Lines from the listing that hold the string "main" are what you should return.

[EXTRACTED MATERIAL]

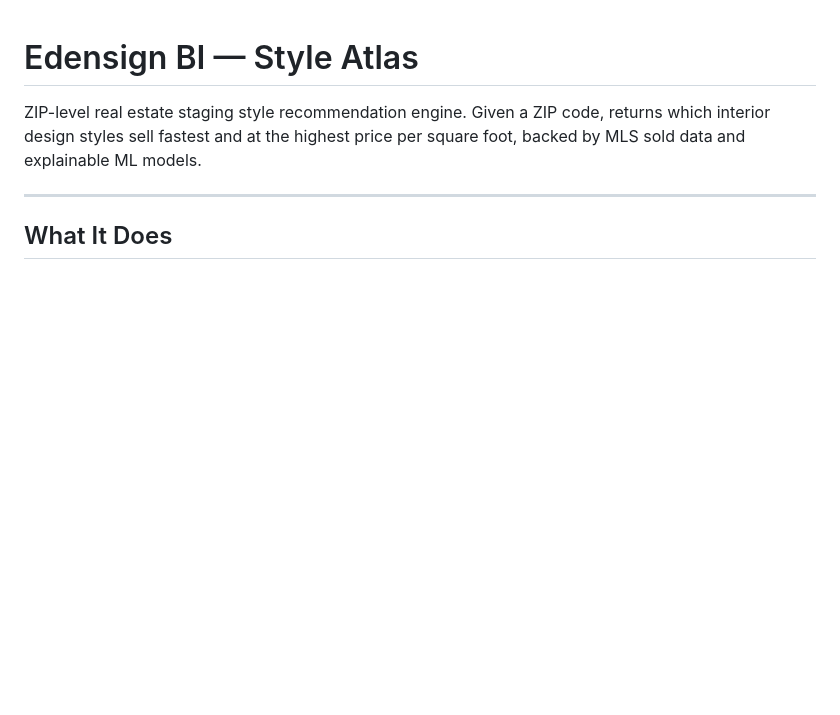
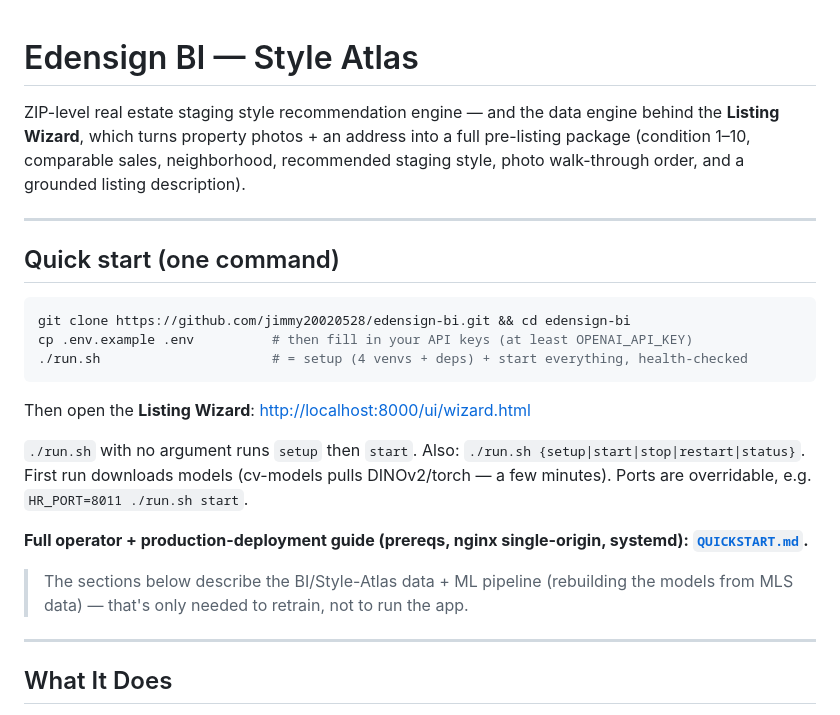
Before and after one commit to jimmy20020528/edensign-bi, a Markdown page: README.md, the part around the change. Drawn GitHub-style; blank space fills up the shorter version.

Commit message:
docs: surface the one-command ./run.sh quick start in README
README is the GitHub front page but only had the old multi-step manual setup;
add a prominent "Quick start (one command)" block (clone → .env → ./run.sh →
wizard) pointing to QUICKSTART.md, and note the intro now also covers the
Listing Wizard.

Co-Authored-By: Claude Opus 4.8 (1M context) <noreply@anthropic.com>

````diff
--- a/README.md
+++ b/README.md
@@ -1,6 +1,32 @@
 # Edensign BI — Style Atlas
 
-ZIP-level real estate staging style recommendation engine. Given a ZIP code, returns which interior design styles sell fastest and at the highest price per square foot, backed by MLS sold data and explainable ML models.
+ZIP-level real estate staging style recommendation engine — and the data engine
+behind the **Listing Wizard**, which turns property photos + an address into a full
+pre-listing package (condition 1–10, comparable sales, neighborhood, recommended
+staging style, photo walk-through order, and a grounded listing description).
+
+---
+
+## Quick start (one command)
+
+```bash
+git clone https://github.com/jimmy20020528/edensign-bi.git && cd edensign-bi
+cp .env.example .env          # then fill in your API keys (at least OPENAI_API_KEY)
+./run.sh                      # = setup (4 venvs + deps) + start everything, health-checked
+```
+
+Then open the **Listing Wizard**: <http://localhost:8000/ui/wizard.html>
+
+`./run.sh` with no argument runs `setup` then `start`. Also:
+`./run.sh {setup|start|stop|restart|status}`. First run downloads models
+(cv-models pulls DINOv2/torch — a few minutes). Ports are overridable, e.g.
+`HR_PORT=8011 ./run.sh start`.
+
+**Full operator + production-deployment guide (prereqs, nginx single-origin,
+systemd): [`QUICKSTART.md`](./QUICKSTART.md).**
+
+> The sections below describe the BI/Style-Atlas data + ML pipeline (rebuilding the
+> models from MLS data) — that's only needed to retrain, not to run the app.
 
 ---
 
````
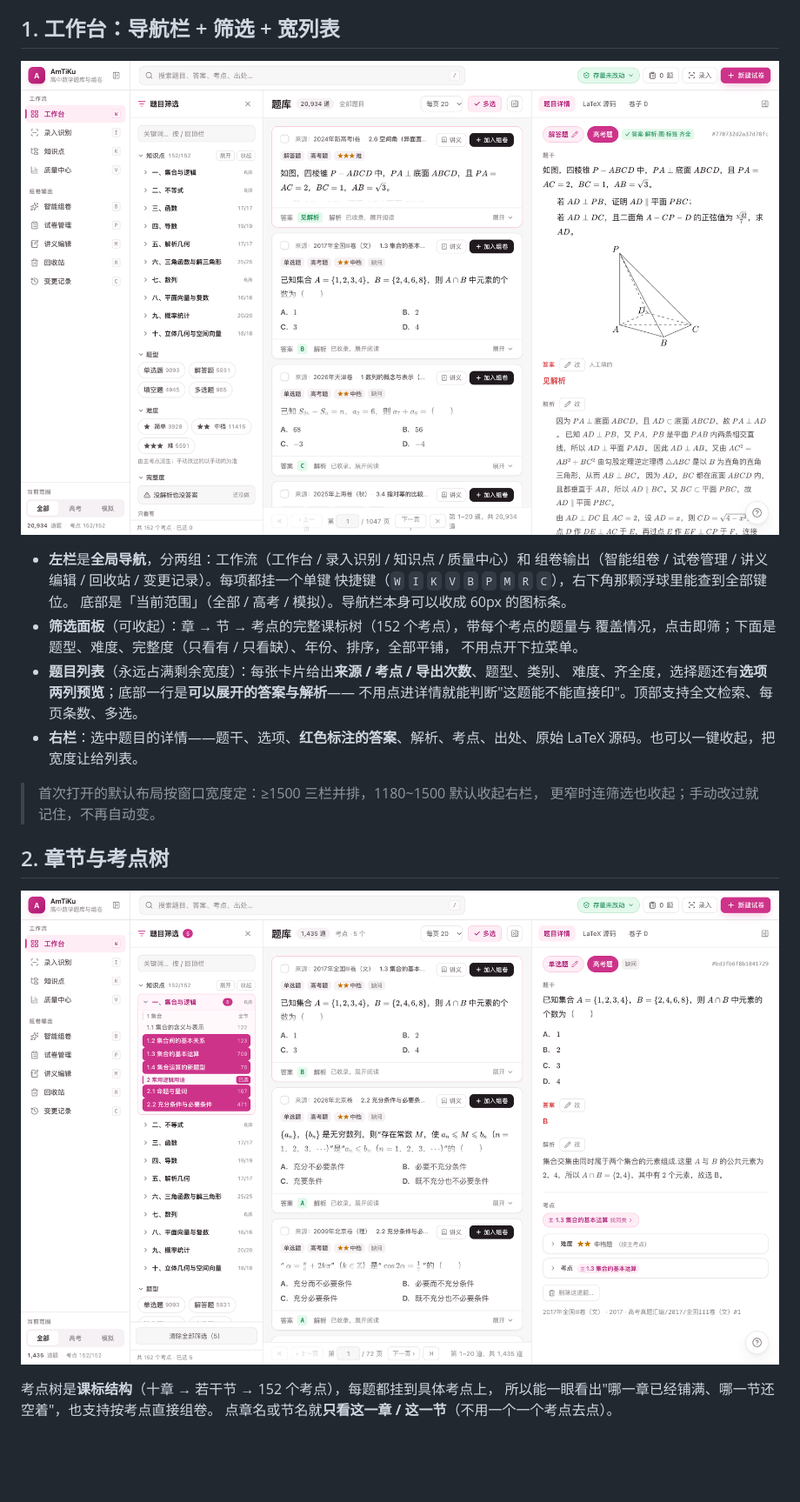
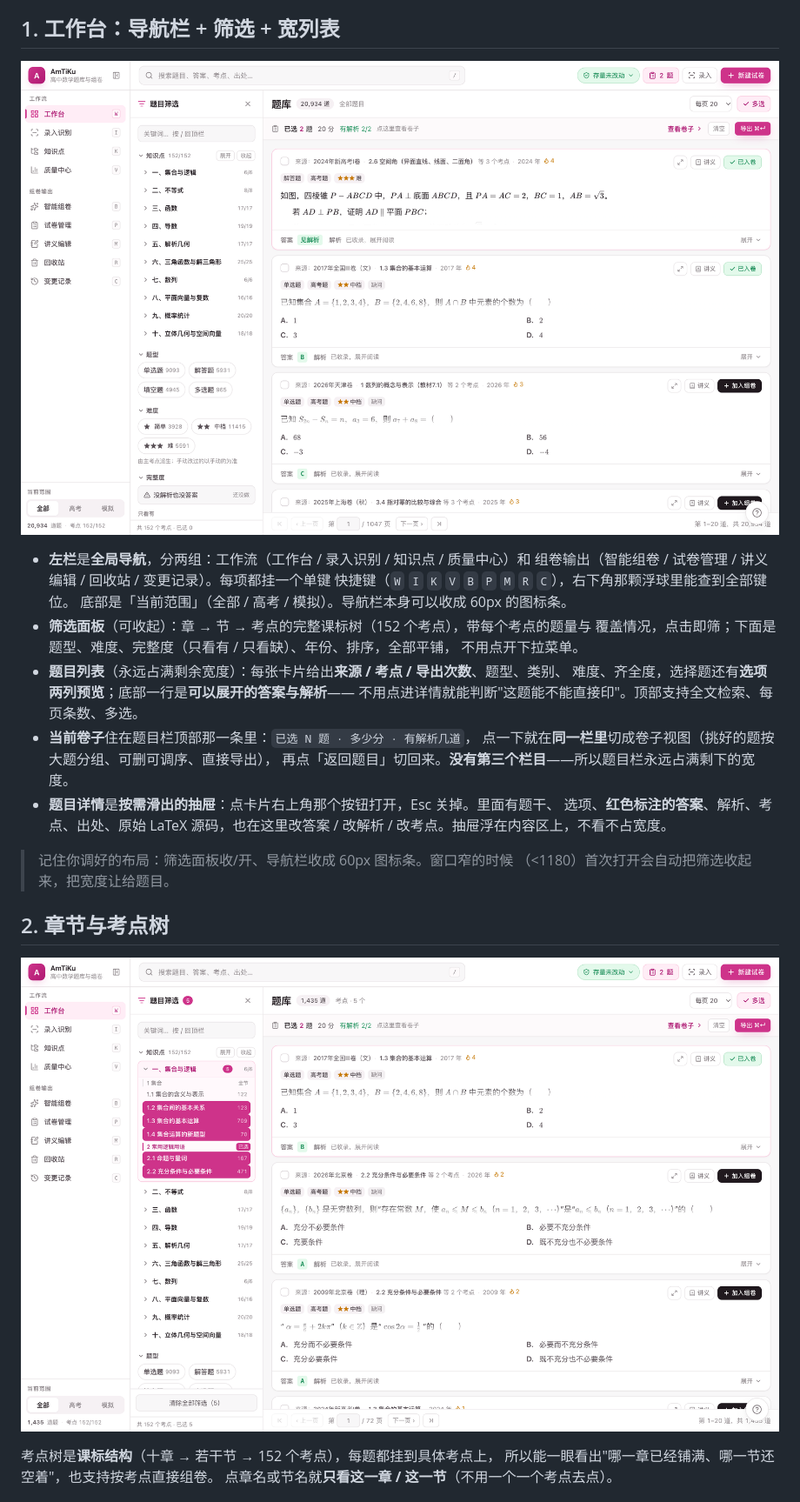
Before and after one commit to xiaoming-kun/AmTiKu, a Markdown page: docs/功能介绍.md, the part around the change. Shown at 87% size. GitHub-like rendering; pictures changed too: docs/screenshots/01-list.png, docs/screenshots/02-topics.png; blank space fills up the shorter version.

```diff
--- a/docs/功能介绍.md
+++ b/docs/功能介绍.md
@@ -17,11 +17,15 @@
 * **题目列表**（永远占满剩余宽度）：每张卡片给出**来源 / 考点 / 导出次数**、题型、类别、
   难度、齐全度，选择题还有**选项两列预览**；底部一行是**可以展开的答案与解析**——
   不用点进详情就能判断"这题能不能直接印"。顶部支持全文检索、每页条数、多选。
-* **右栏**：选中题目的详情——题干、选项、**红色标注的答案**、解析、考点、出处、原始
-  LaTeX 源码。也可以一键收起，把宽度让给列表。
+* **当前卷子**住在题目栏顶部那一条里：`已选 N 题 · 多少分 · 有解析几道`，
+  点一下就在**同一栏里**切成卷子视图（挑好的题按大题分组、可删可调序、直接导出），
+  再点「返回题目」切回来。**没有第三个栏目**——所以题目栏永远占满剩下的宽度。
+* **题目详情**是**按需滑出的抽屉**：点卡片右上角那个按钮打开，Esc 关掉。里面有题干、
+  选项、**红色标注的答案**、解析、考点、出处、原始 LaTeX 源码，也在这里改答案 / 改解析 /
+  改考点。抽屉浮在内容区上，不看不占宽度。
 
-> 首次打开的默认布局按窗口宽度定：≥1500 三栏并排，1180~1500 默认收起右栏，
-> 更窄时连筛选也收起；手动改过就记住，不再自动变。
+> 记住你调好的布局：筛选面板收/开、导航栏收成 60px 图标条。窗口窄的时候
+> （<1180）首次打开会自动把筛选收起来，把宽度让给题目。
 
 ## 2. 章节与考点树
 
```
Also changed, not shown: CHANGELOG.md (+46 -0 lines), README.md (+5 -1 lines), docs/screenshots/03-filters.png, docs/screenshots/04-detail.png, 2 other files.
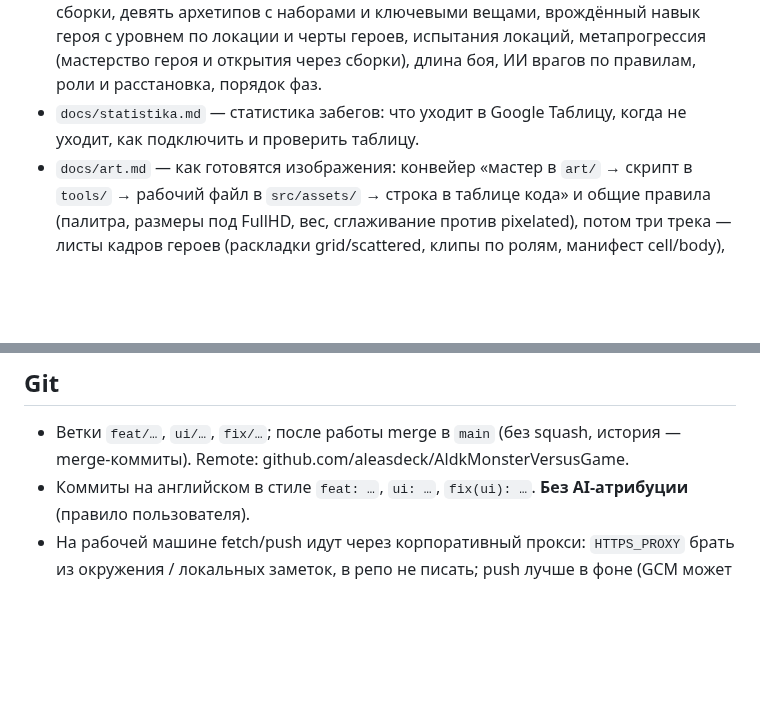
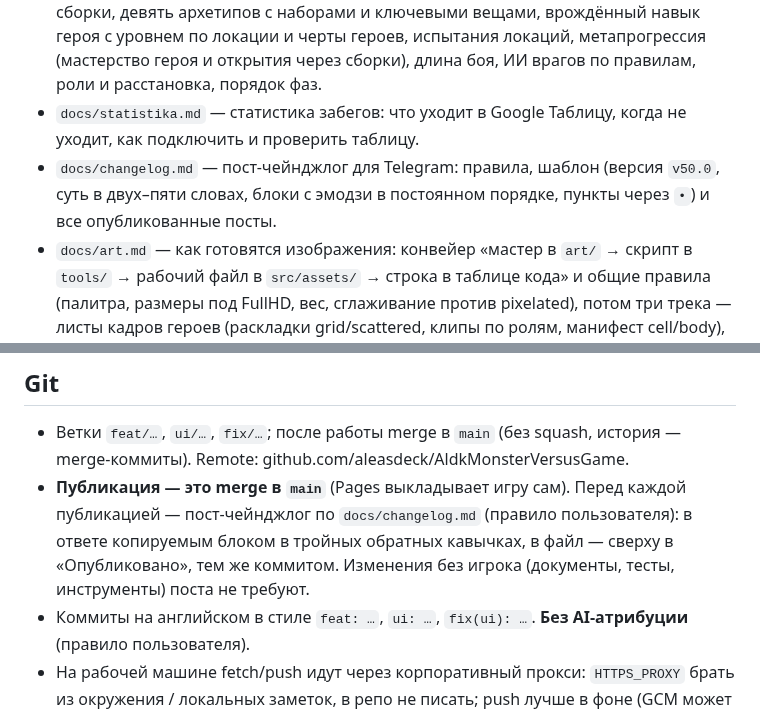
Before and after one commit to aleasdeck/AldkMonsterVersusGame, a Markdown page: CLAUDE.md, 2 parts joined by grey strips. Rendered like a GitHub page; blank space fills up the shorter version.

Commit message:
docs: Telegram changelog template and rules, first post v50.0; changelog before every publication to main

```diff
--- a/CLAUDE.md
+++ b/CLAUDE.md
@@ -8,6 +8,7 @@
 - `docs/adr/` — разборы отложенных решений: что выяснено, какие варианты рассмотрены и почему пока не делаем. Сейчас там `0001-obshchie-sidy.md` (почему один сид не даёт одинаковый забег и как это чинить) `0002-sunduki-posle-zabega.md` (как были устроены сундуки за забег и как их вернуть), `0003-bildy-i-svyazki.md` (почему связки не чувствуются: замеры доли урона и длины боя, референсы, формула интересной сборки, пилот «Кровь + Огонь», отложенные лут и уникальность героев) и `0004-dary-i-ispytaniya-lokaciy.md` (дары и испытания перед локацией: варианты, пул, набросок устройства).
 - `docs/plan-reworka.md` — план глобального реворка (v0.42+): формула интересной сборки, девять архетипов с наборами и ключевыми вещами, врождённый навык героя с уровнем по локации и черты героев, испытания локаций, метапрогрессия (мастерство героя и открытия через сборки), длина боя, ИИ врагов по правилам, роли и расстановка, порядок фаз.
 - `docs/statistika.md` — статистика забегов: что уходит в Google Таблицу, когда не уходит, как подключить и проверить таблицу.
+- `docs/changelog.md` — пост-чейнджлог для Telegram: правила, шаблон (версия `v50.0`, суть в двух–пяти словах, блоки с эмодзи в постоянном порядке, пункты через `•`) и все опубликованные посты.
 - `docs/art.md` — как готовятся изображения: конвейер «мастер в `art/` → скрипт в `tools/` → рабочий файл в `src/assets/` → строка в таблице кода» и общие правила (палитра, размеры под FullHD, вес, сглаживание против pixelated), потом три трека — листы кадров героев (раскладки grid/scattered, клипы по ролям, манифест cell/body), аватарки и фоны локаций (мастер 3:1 → два кадра 960×320) с командами и тем, что просить у генератора; в конце промпт STYLE + FRAME + CHARACTER (STYLE и FRAME не редактировать — это и есть единый стиль), чек-листы приёмки и раскладка файлов.
 - Этот файл — карта кода, рабочие соглашения и ловушки.
 
@@ -220,6 +221,7 @@ v0.29 (событие «Вор», 5 % + 5 % клеток события) на 60
 ## Git
 
 - Ветки `feat/…`, `ui/…`, `fix/…`; после работы merge в `main` (без squash, история — merge-коммиты). Remote: github.com/aleasdeck/AldkMonsterVersusGame.
+- **Публикация — это merge в `main`** (Pages выкладывает игру сам). Перед каждой публикацией — пост-чейнджлог по `docs/changelog.md` (правило пользователя): в ответе копируемым блоком в тройных обратных кавычках, в файл — сверху в «Опубликовано», тем же коммитом. Изменения без игрока (документы, тесты, инструменты) поста не требуют.
 - Коммиты на английском в стиле `feat: …`, `ui: …`, `fix(ui): …`. **Без AI-атрибуции** (правило пользователя).
 - На рабочей машине fetch/push идут через корпоративный прокси: `HTTPS_PROXY` брать из окружения / локальных заметок, в репо не писать; push лучше в фоне (GCM может открыть окно входа).
 - Стейл `.git/index.lock` от прошлой сессии — удалять, если `tasklist` не показывает git.
```
Also changed, not shown: docs/changelog.md (added, +90 -0 lines).
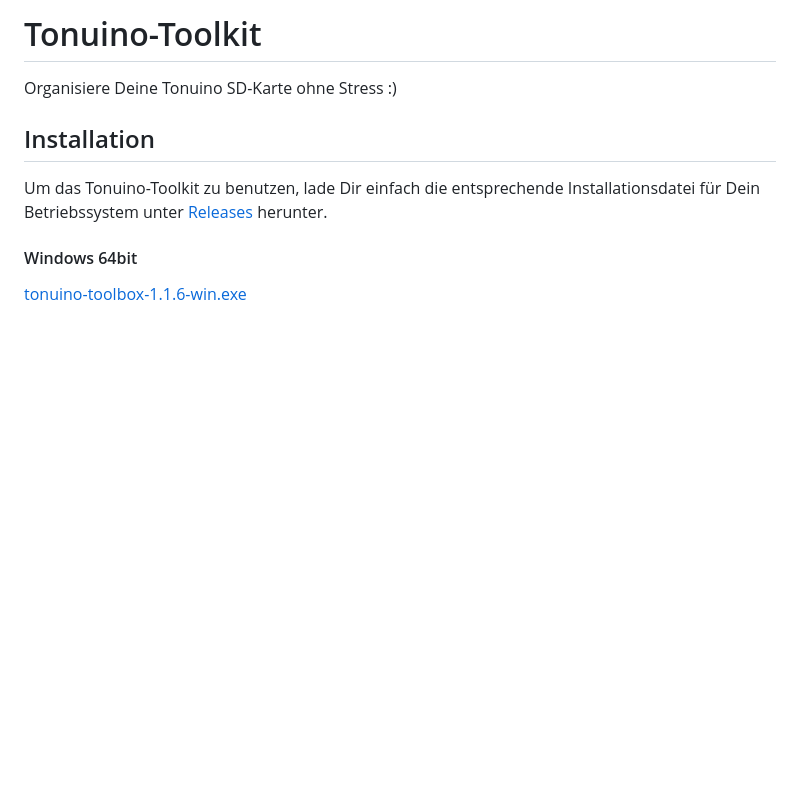
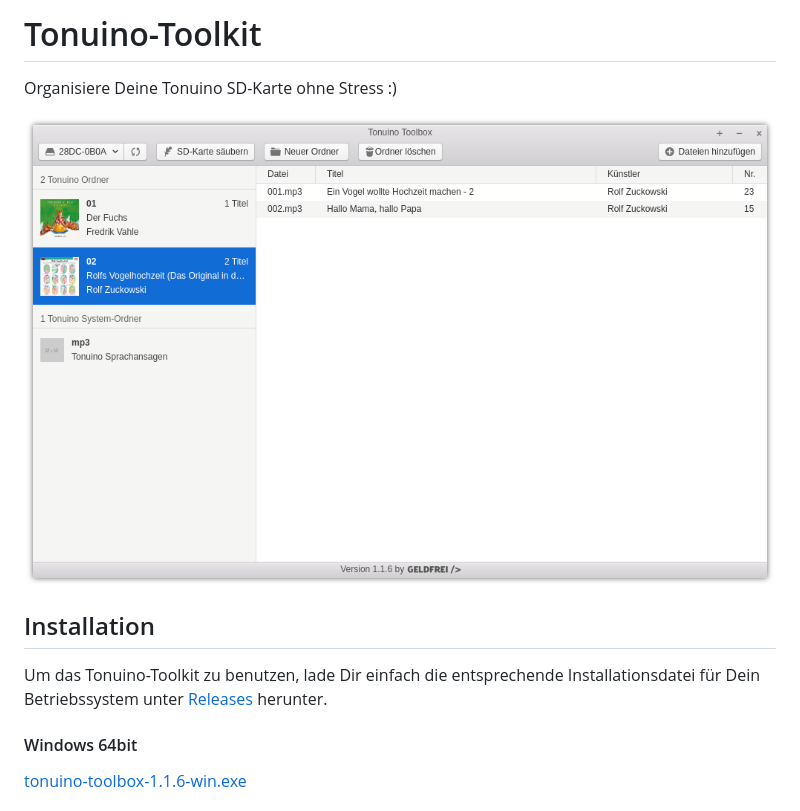
Before and after one commit to raph-ael/tonuino-toolbox, a Markdown page: README.md, the part around the change. GitHub-like rendering; pictures changed too: preview.png (added); blank space fills up the shorter version.

Commit message:
add preview image to readme

```diff
--- a/README.md
+++ b/README.md
@@ -1,6 +1,8 @@
 # Tonuino-Toolkit
 
 Organisiere Deine Tonuino SD-Karte ohne Stress :)
+
+![Vorschau](preview.png?raw=true "Vorschau")
 
 ## Installation
 
```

[/EXTRACTED MATERIAL]

### RESPONSE FOR THIS EXERCISE
docs: Telegram changelog template and rules, first post v50.0; changelog before every publication to main
 - Ветки `feat/…`, `ui/…`, `fix/…`; после работы merge в `main` (без squash, история — merge-коммиты). Remote: github.com/aleasdeck/AldkMonsterVersusGame.
+- **Публикация — это merge в `main`** (Pages выкладывает игру сам). Перед каждой публикацией — пост-чейнджлог по `docs/changelog.md` (правило пользователя): в ответе копируемым блоком в тройных обратных кавычках, в файл — сверху в «Опубликовано», тем же коммитом. Изменения без игрока (документы, тесты, инструменты) поста не требуют.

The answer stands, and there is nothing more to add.